Weathering Extreme Heat in Ahmedabad, India: Protecting Residents from Increasing Temperatures
Co-authored with Dr. Gulrez Shah Azhar (Indian Institute of Public Health, Gandhinagar)
Last month, as a part of our climate adaptation work in Ahmedabad, we had the opportunity to visit Ahmedabad’s Meteorological Centre (Met Department) along with our colleagues at NRDC's India initiative, the Indian Institute of Public Health (IIPH), and Mount Sinai School of Medicine. The Met Department plays an important role in the innovative heat health adaptation efforts led by the Ahmedabad Municipal Corporation (AMC) and supported by NRDC and IIPH. A vulnerability assessment is currently being conducted to inform the creation of an early warning system that aims to protect local residents during dangerous weather events.
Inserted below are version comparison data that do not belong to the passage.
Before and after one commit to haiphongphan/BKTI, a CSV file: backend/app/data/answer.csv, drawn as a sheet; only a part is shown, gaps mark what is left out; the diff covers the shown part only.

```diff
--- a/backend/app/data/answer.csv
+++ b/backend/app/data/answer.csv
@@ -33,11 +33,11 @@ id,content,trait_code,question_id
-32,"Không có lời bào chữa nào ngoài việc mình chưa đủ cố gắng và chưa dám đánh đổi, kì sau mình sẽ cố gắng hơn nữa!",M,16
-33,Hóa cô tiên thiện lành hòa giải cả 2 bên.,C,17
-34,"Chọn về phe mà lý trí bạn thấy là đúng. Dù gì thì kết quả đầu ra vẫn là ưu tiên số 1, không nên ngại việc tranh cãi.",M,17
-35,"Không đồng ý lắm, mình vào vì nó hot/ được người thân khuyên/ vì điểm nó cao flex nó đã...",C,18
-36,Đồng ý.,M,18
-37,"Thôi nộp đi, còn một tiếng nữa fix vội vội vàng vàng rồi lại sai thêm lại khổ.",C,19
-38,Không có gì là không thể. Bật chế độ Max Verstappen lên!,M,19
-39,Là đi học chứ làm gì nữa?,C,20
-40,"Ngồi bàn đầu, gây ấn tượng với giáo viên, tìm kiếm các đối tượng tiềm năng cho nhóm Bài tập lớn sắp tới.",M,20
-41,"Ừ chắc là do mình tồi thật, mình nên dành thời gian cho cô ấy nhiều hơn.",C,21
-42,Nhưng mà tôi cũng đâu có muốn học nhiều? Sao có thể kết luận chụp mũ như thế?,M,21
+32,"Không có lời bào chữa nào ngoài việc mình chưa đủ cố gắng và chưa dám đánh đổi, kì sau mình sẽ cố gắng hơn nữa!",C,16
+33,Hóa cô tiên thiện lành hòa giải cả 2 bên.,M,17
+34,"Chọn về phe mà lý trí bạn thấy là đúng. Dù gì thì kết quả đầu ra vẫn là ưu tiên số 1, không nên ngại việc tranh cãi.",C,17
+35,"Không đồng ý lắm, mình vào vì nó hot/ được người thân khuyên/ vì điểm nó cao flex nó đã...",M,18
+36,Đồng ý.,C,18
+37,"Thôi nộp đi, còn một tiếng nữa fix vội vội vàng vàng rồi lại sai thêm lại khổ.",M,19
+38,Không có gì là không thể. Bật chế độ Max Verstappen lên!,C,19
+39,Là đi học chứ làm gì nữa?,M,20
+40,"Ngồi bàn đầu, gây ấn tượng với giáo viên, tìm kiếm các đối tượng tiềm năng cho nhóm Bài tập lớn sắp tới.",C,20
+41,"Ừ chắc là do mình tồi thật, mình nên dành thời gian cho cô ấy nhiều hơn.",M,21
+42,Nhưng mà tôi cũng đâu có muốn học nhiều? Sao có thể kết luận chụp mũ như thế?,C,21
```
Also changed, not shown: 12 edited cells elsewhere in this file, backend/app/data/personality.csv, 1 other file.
As the first local agency to know when a heat wave is developing, it is vital that the Met Department collaborate with the AMC to improve the city’s internal communication in preparation of extreme weather events and to site additional weather gauges throughout the city.
Located next to the airport on the outskirts of the city, the Met Department currently has the sole weather gauge in this growing district of 7.2 million people. As we toured the Met Department’s impressive headquarters with its director, Dr. Kamaljit Ray, the difference in temperature from the city center was palpable. During a hot week in March (even by Ahmedabad’s standards), with temperatures exceeding 97°F (36°C), we actually felt cool breezes while standing next to the weather gauge – which is located in the middle of an open, grassy field, far removed from the city’s dense, concrete core.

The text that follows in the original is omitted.